What you return should match the data below exactly, with no pictures in it.

▽

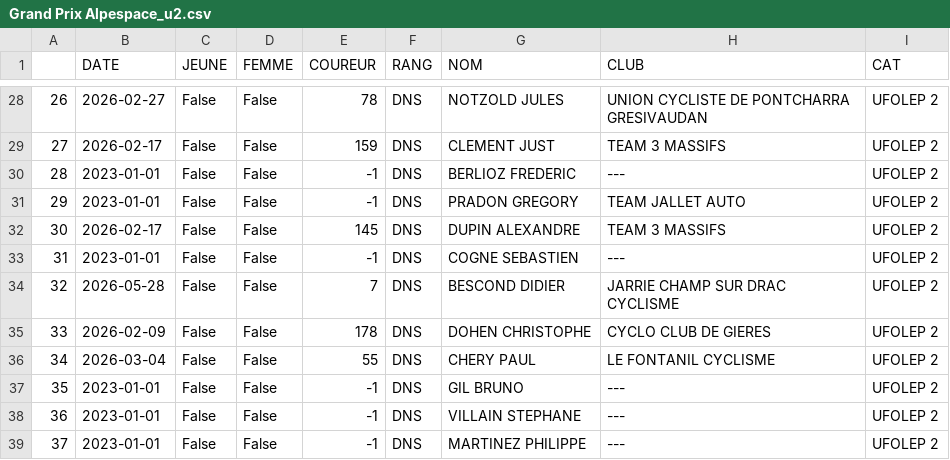
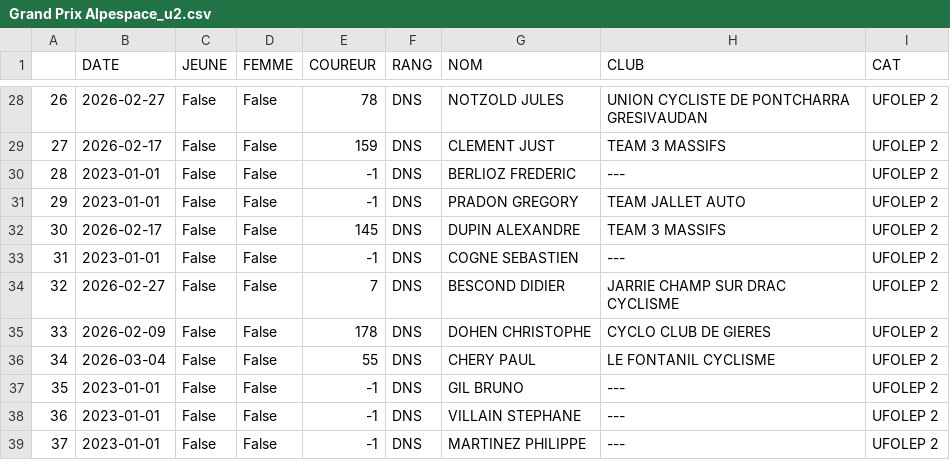
Before and after one commit to TimoWintz/challenge-ufolep, a CSV file: challenge_ufolep_backend/courses/resultats/Grand Prix Alpespace_u2.csv, drawn as a sheet; only a part is shown, gaps mark what is left out.

```diff
--- a/challenge_ufolep_backend/courses/resultats/Grand Prix Alpespace_u2.csv
+++ b/challenge_ufolep_backend/courses/resultats/Grand Prix Alpespace_u2.csv
@@ -33,3 +33,3 @@
 31,2023-01-01,False,False,-1,DNS,COGNE SEBASTIEN,---,UFOLEP 2
-32,2026-05-28,False,False,7,DNS,BESCOND DIDIER,JARRIE CHAMP SUR DRAC CYCLISME,UFOLEP 2
+32,2026-02-27,False,False,7,DNS,BESCOND DIDIER,JARRIE CHAMP SUR DRAC CYCLISME,UFOLEP 2
 33,2026-02-09,False,False,178,DNS,DOHEN CHRISTOPHE,CYCLO CLUB DE GIERES,UFOLEP 2
```
Also changed, not shown: challenge_ufolep_backend/coureurs.csv, challenge_ufolep_backend/courses/resultats/Grimpée de La Morte_u2.csv, 24 other files.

△

Exercise output =>
Before and after one commit to TimoWintz/challenge-ufolep, a CSV file: challenge_ufolep_backend/courses/resultats/Grand Prix Alpespace_u2.csv, drawn as a sheet; only a part is shown, gaps mark what is left out.

```diff
--- a/challenge_ufolep_backend/courses/resultats/Grand Prix Alpespace_u2.csv
+++ b/challenge_ufolep_backend/courses/resultats/Grand Prix Alpespace_u2.csv
@@ -33,3 +33,3 @@
 31,2023-01-01,False,False,-1,DNS,COGNE SEBASTIEN,---,UFOLEP 2
-32,2026-05-28,False,False,7,DNS,BESCOND DIDIER,JARRIE CHAMP SUR DRAC CYCLISME,UFOLEP 2
+32,2026-02-27,False,False,7,DNS,BESCOND DIDIER,JARRIE CHAMP SUR DRAC CYCLISME,UFOLEP 2
 33,2026-02-09,False,False,178,DNS,DOHEN CHRISTOPHE,CYCLO CLUB DE GIERES,UFOLEP 2
```
Also changed, not shown: challenge_ufolep_backend/coureurs.csv, challenge_ufolep_backend/courses/resultats/Grimpée de La Morte_u2.csv, 24 other files.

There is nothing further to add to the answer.